Submitted by Kevin
(Oct 29, 2001)
This review is in response to Sam's review posted on 3. Sep 2001. I first read Ender's Game when I was in High School. I had read Mr. Card's book on writing speculative fiction, where he talks about the formation of both the world that Ender's Game is set in and the novel itself. On the subject of this being Science Fiction. I have no doubt that it is. Is it "hardcore" science fiction? I would have to wonder about that. After all, unlike Asimov or Bova or Geffory A. Landis, Mr. Card is not a scientist who also writes Science Fiction. Instead he is a professional writer. Perhaps a common perception of Ender's Game is that it is a children's book. This is not so. The story is not aimed at a child at all, and the point of view is not a child's either. Instead the character of Ender should be looked at as an adult. He acts as an adult. He works like an adult (this is particularly evident in Command School where he commands the other "children"). The point of nudity has been raised. On a literal level perhaps you are correct, however, literature is not simply the denotative qualities of the words used, but how the words interact together. The careful reader of Ender's Game must then ask why the children are nude. My response would be that it shows the characters innate innocence that the leaders of Battle School are trying to maintain. After all, if the children knew it was real could they go on learning to fight? The reason that Ender does not notice Petra's body is not a sexual perversion (though that is an interesting point), but I would argue that because of the stress on Ender to succeed, that part of his mind has not developed. In other words, his conscious mind refuses to accept sexuality because it would distract him from his ultimate goal. Also, I think that it is in error to bring Mr. Card's personal life into the novel. How does knowing that Mr. Card is a Mormon and family man effect a reading on the novel. I really can't see how a biographical reading would yield any understanding of this novel, though there are many where I believe that such biographical knowledge is essential.

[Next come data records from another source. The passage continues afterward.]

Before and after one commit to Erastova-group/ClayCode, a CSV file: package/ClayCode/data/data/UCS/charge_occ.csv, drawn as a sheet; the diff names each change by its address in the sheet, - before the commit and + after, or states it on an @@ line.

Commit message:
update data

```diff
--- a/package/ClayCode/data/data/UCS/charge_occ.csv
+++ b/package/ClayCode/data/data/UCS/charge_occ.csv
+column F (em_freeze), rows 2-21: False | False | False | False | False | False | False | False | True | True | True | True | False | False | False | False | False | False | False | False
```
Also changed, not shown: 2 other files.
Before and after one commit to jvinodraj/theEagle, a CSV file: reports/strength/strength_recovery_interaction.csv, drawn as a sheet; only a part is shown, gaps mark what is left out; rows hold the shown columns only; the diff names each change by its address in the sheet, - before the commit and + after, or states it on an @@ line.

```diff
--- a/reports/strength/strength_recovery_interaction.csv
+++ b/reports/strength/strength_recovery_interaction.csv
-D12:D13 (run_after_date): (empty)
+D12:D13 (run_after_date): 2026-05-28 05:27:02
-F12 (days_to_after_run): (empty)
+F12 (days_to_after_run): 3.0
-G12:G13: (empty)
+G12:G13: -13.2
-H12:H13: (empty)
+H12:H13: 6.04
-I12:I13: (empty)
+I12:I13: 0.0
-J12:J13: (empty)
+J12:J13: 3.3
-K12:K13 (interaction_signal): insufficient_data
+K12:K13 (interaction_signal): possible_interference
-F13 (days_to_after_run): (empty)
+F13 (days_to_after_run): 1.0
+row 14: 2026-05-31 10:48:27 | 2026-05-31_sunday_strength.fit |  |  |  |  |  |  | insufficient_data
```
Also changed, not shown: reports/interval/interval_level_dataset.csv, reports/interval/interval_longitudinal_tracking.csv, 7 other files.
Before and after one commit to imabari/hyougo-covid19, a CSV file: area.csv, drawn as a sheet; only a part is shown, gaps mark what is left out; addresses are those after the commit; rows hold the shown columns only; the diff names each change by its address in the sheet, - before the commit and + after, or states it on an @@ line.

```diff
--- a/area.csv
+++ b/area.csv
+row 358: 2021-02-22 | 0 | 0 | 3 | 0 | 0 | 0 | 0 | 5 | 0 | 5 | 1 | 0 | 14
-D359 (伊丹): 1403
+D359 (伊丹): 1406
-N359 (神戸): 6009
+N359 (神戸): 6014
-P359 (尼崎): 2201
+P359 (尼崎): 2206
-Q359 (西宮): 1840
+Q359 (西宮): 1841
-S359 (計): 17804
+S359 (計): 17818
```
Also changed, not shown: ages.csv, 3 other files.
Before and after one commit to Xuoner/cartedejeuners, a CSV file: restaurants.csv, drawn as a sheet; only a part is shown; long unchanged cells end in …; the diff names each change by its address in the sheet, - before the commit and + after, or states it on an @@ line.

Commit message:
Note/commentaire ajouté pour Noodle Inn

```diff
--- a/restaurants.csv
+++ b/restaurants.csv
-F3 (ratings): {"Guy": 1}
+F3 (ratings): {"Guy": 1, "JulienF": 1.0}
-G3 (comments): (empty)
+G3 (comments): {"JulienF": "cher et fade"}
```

For instance the book "Naked Lunch" by William S. Burroughs, but that is a different novel all together.